---------- SUPPLIED MATERIAL ----------

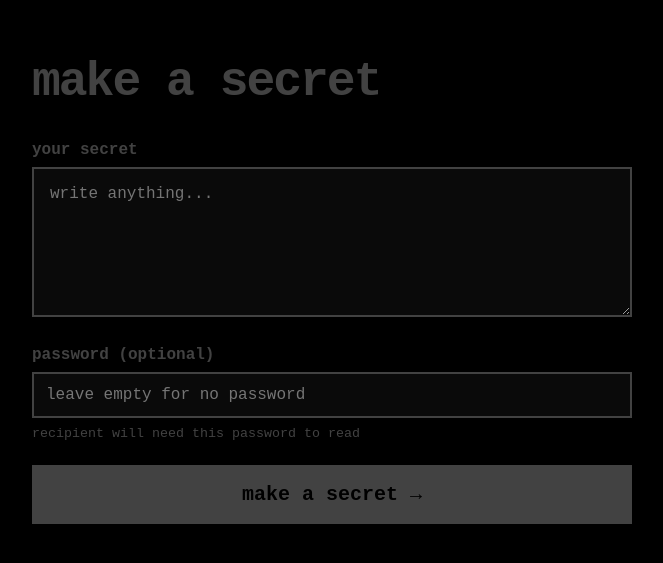
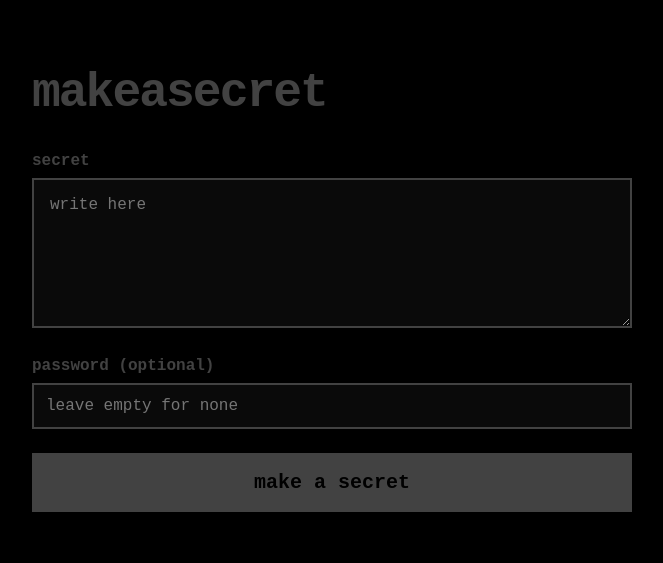
Before and after one commit to jegor538/makeasecret, a Next.js app: page / in a window 1280 px wide. Shown: the part 111-674 px from the top of the page, without its empty margins (308-971 px from the left). Built offline with nearby package versions, Linux system fonts and the light colour scheme.

Commit message:
Update page.tsx

```diff
--- a/app/page.tsx
+++ b/app/page.tsx
@@ -11,8 +11,9 @@ export default function Home() {
 
   const handleSubmit = async (e: React.FormEvent) => {
     e.preventDefault();
+
     if (!text.trim()) {
-      setError("Write something first");
+      setError("write something");
       return;
     }
 
@@ -32,17 +33,13 @@ export default function Home() {
       const data = await res.json();
 
       if (!res.ok) {
-        throw new Error(data.error || "Failed to create secret");
-      }
-
-      if (!data.id) {
-        throw new Error("No ID returned from server");
+        throw new Error(data.error || "failed to create");
       }
 
       setLink(`${window.location.origin}/${data.id}`);
     } catch (err) {
-      console.error("Frontend error:", err);
-      setError(err instanceof Error ? err.message : "Something went wrong");
+      console.error(err);
+      setError(err instanceof Error ? err.message : "something went wrong");
     } finally {
       setLoading(false);
     }
@@ -54,16 +51,16 @@ export default function Home() {
 
   return (
     <div className="container">
-      <h1 className="title">make a secret</h1>
+      <h1 className="title">makeasecret</h1>
 
       {!link ? (
         <form onSubmit={handleSubmit}>
           <div className="form-group">
-            <div className="label">your secret</div>
+            <div className="label">secret</div>
             <textarea
               value={text}
               onChange={(e) => setText(e.target.value)}
-              placeholder="write anything..."
+              placeholder="write here"
             />
           </div>
 
@@ -73,35 +70,24 @@ export default function Home() {
               type="text"
               value={password}
               onChange={(e) => setPassword(e.target.value)}
-              placeholder="leave empty for no password"
+              placeholder="leave empty for none"
             />
-            <small>recipient will need this password to read</small>
           </div>
 
           <button type="submit" disabled={loading}>
-            {loading ? "creating..." : "make a secret →"}
+            {loading ? "creating..." : "make a secret"}
           </button>
 
           {error && <div className="error">{error}</div>}
         </form>
       ) : (
         <div>
-          <div className="success">✓ secret created. share this link:</div>
+          <div className="success">secret created</div>
           <div className="link-box">
             <input type="text" value={link} readOnly />
-            <button onClick={copyLink}>copy link</button>
+            <button onClick={copyLink}>copy</button>
           </div>
           <small>dies after one view or 24 hours</small>
-          <button
-            onClick={() => {
-              setLink("");
-              setText("");
-              setPassword("");
-            }}
-            style={{ marginTop: "1rem", background: "#6b7280" }}
-          >
-            make another
-          </button>
         </div>
       )}
     </div>
```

----------

[YOUR OBJECTIVE]: Give the entries above again in full and exactly, but not the pictures.

[TASK RESULT]:
Before and after one commit to jegor538/makeasecret, a Next.js app: page / in a window 1280 px wide. Shown: the part 111-674 px from the top of the page, without its empty margins (308-971 px from the left). Built offline with nearby package versions, Linux system fonts and the light colour scheme.

Commit message:
Update page.tsx

```diff
--- a/app/page.tsx
+++ b/app/page.tsx
@@ -11,8 +11,9 @@ export default function Home() {
 
   const handleSubmit = async (e: React.FormEvent) => {
     e.preventDefault();
+
     if (!text.trim()) {
-      setError("Write something first");
+      setError("write something");
       return;
     }
 
@@ -32,17 +33,13 @@ export default function Home() {
       const data = await res.json();
 
       if (!res.ok) {
-        throw new Error(data.error || "Failed to create secret");
-      }
-
-      if (!data.id) {
-        throw new Error("No ID returned from server");
+        throw new Error(data.error || "failed to create");
       }
 
       setLink(`${window.location.origin}/${data.id}`);
     } catch (err) {
-      console.error("Frontend error:", err);
-      setError(err instanceof Error ? err.message : "Something went wrong");
+      console.error(err);
+      setError(err instanceof Error ? err.message : "something went wrong");
     } finally {
       setLoading(false);
     }
@@ -54,16 +51,16 @@ export default function Home() {
 
   return (
     <div className="container">
-      <h1 className="title">make a secret</h1>
+      <h1 className="title">makeasecret</h1>
 
       {!link ? (
         <form onSubmit={handleSubmit}>
           <div className="form-group">
-            <div className="label">your secret</div>
+            <div className="label">secret</div>
             <textarea
               value={text}
               onChange={(e) => setText(e.target.value)}
-              placeholder="write anything..."
+              placeholder="write here"
             />
           </div>
 
@@ -73,35 +70,24 @@ export default function Home() {
               type="text"
               value={password}
               onChange={(e) => setPassword(e.target.value)}
-              placeholder="leave empty for no password"
+              placeholder="leave empty for none"
             />
-            <small>recipient will need this password to read</small>
           </div>
 
           <button type="submit" disabled={loading}>
-            {loading ? "creating..." : "make a secret →"}
+            {loading ? "creating..." : "make a secret"}
           </button>
 
           {error && <div className="error">{error}</div>}
         </form>
       ) : (
         <div>
-          <div className="success">✓ secret created. share this link:</div>
+          <div className="success">secret created</div>
           <div className="link-box">
             <input type="text" value={link} readOnly />
-            <button onClick={copyLink}>copy link</button>
+            <button onClick={copyLink}>copy</button>
           </div>
           <small>dies after one view or 24 hours</small>
-          <button
-            onClick={() => {
-              setLink("");
-              setText("");
-              setPassword("");
-            }}
-            style={{ marginTop: "1rem", background: "#6b7280" }}
-          >
-            make another
-          </button>
         </div>
       )}
     </div>
```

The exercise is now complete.